A week ago I was a man ready for a race. After months of training, I was prepared to take on the Destination Races Santa Barbara Wine Country Half Marathon. My wife and I had everything lined up and our weekend planned. I wasn’t necessarily putting a lot of pressure on myself to PR (one of my keys to crushing a half) but was simply looking to run a solid race and enjoy all the scenery the Santa Ynez Valley had to offer.
Unfortunately, things did not work out the way I wanted them to. In fact, they went very badly.
Maybe I ate poorly the day before. Maybe my legs were tired from all the time I spent on planes and cars in the days leading up to the race. Maybe I was exhausted because I only got two hours of sleep (at best) on the eve of the race; the result of some kind of pre-event anxiousness I’d never previously experienced.
No matter what my excuse the result was still the same…
I laid an egg.
I dropped the ball.
I crashed and burned.
I screwed the pooch.
I crapped the bed.
After six consecutive half marathons posting PRs (not the most difficult feat given where I started), I back slid in a big way. At my last half in October, I ran 13.1 miles in 1:53. Last Saturday that same distance took me 17 more minutes.
What’s worse, I didn’t just run slower, my body actually revolted so thoroughly there were several points during the race (I lost track of how many) where I had to stop and walk for significant distances. Now that’s not to say there’s anything wrong with walk-running a race. I see people do it all the time. My wife does it. However, the only time I’ve ever had to walk during a race was during an uphill portion of my very first half and that only lasted a minute or so. Since then it’s been all running, all the time.
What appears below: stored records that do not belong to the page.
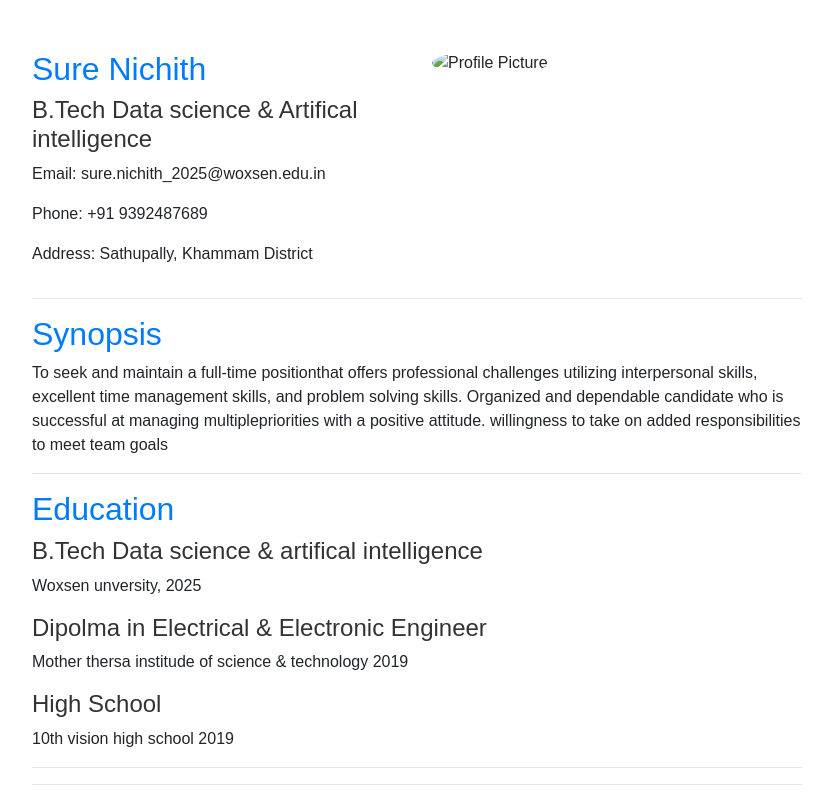
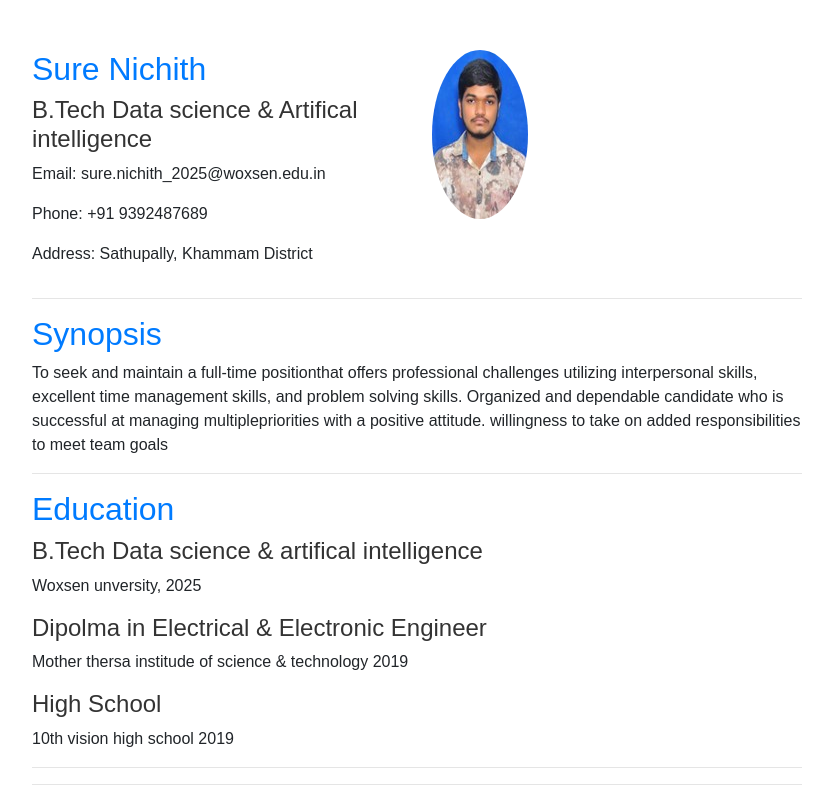
Before and after one commit to Jstnichu/resume_nichith.github.io, a plain HTML site: page index.html in a window 1280 px wide. Shown: the top 798 px of the page, without its empty margins (223-1054 px from the left). Drawn offline with nearby package versions, Linux system fonts and the light colour scheme.

Commit message:
Update index.html

```diff
--- a/index.html
+++ b/index.html
@@ -33,7 +33,7 @@
       <p>Address: Sathupally, Khammam District </p>
     </div>
     <div class="col-md-6">
-      <img src="C:\Users\suren\OneDrive\Documents\nichith\PRO PIC NICHITH.jpg" alt="Profile Picture" class="img-fluid rounded-circle">
+      <img src="profile.jpg" alt="Profile Picture" class="img-fluid rounded-circle">
     </div>
   </div>
   <hr>
```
If that weren’t enough to ruin the day, hours after the race I realized that my physical struggles also led to me not being as mentally present as I’d have liked during my time on the course. As a result, I missed a lot of the breathtaking scenery and failed to appreciate the landscapes I did see. The race, which began in the small town of Santa Ynez, wound through rolling hills escorting runners past a variety of wineries, ranches, and wild life. I could’ve used my walking intervals to enjoy what was before me. Instead, I was sulky and miserable, the result of a competitive streak that doesn’t always know when to take a break.
Oh, and did I mention my feet and upper thighs broke out in some kind of weird sweat rash?
I could probably break this down even further and post tens of thousands of additional words on why I think I did poorly last Saturday. Many of those words would be devoted to my lack of sleep and some of them would be extremely profane. But the whole exercise would be pointless. I ran a crap race and there’s nothing I can do to take it back. Every time I put on the royal blue tech shirt that bears the “Wine Country Half Marathon” name, I’ll remember the way I felt as I struggled along the course desperately hoping to find a second wind that never materialized.
The good news (that I’m trying desperately to acknowledge) is that I finished the race. And that despite my setbacks I finished with a time some runners would love to have posted. Most importantly, my poor performance had nothing to do with an injury. I didn’t pull or pop anything. I didn’t limp to the finish line and I didn’t have to visit the First Aid tent. Aside from sleep-deprived exhaustion and a bruised ego, I was okay. I also managed to enjoy the rest of my Southern California trip as the wife and I spent plenty of time seeing the sites, consuming regional booze, and eating way more than we should.
Now that I’m home, I’ve come to terms with last weekend’s disappointment. There will be other races and I know I’ll bounce back. If nothing else, I’ll be more motivated than ever to train for future events.
Santa Barbara Wine Country Half Marathon, you were an amazing event. And I will always remember you, just not for the reasons I’d hoped.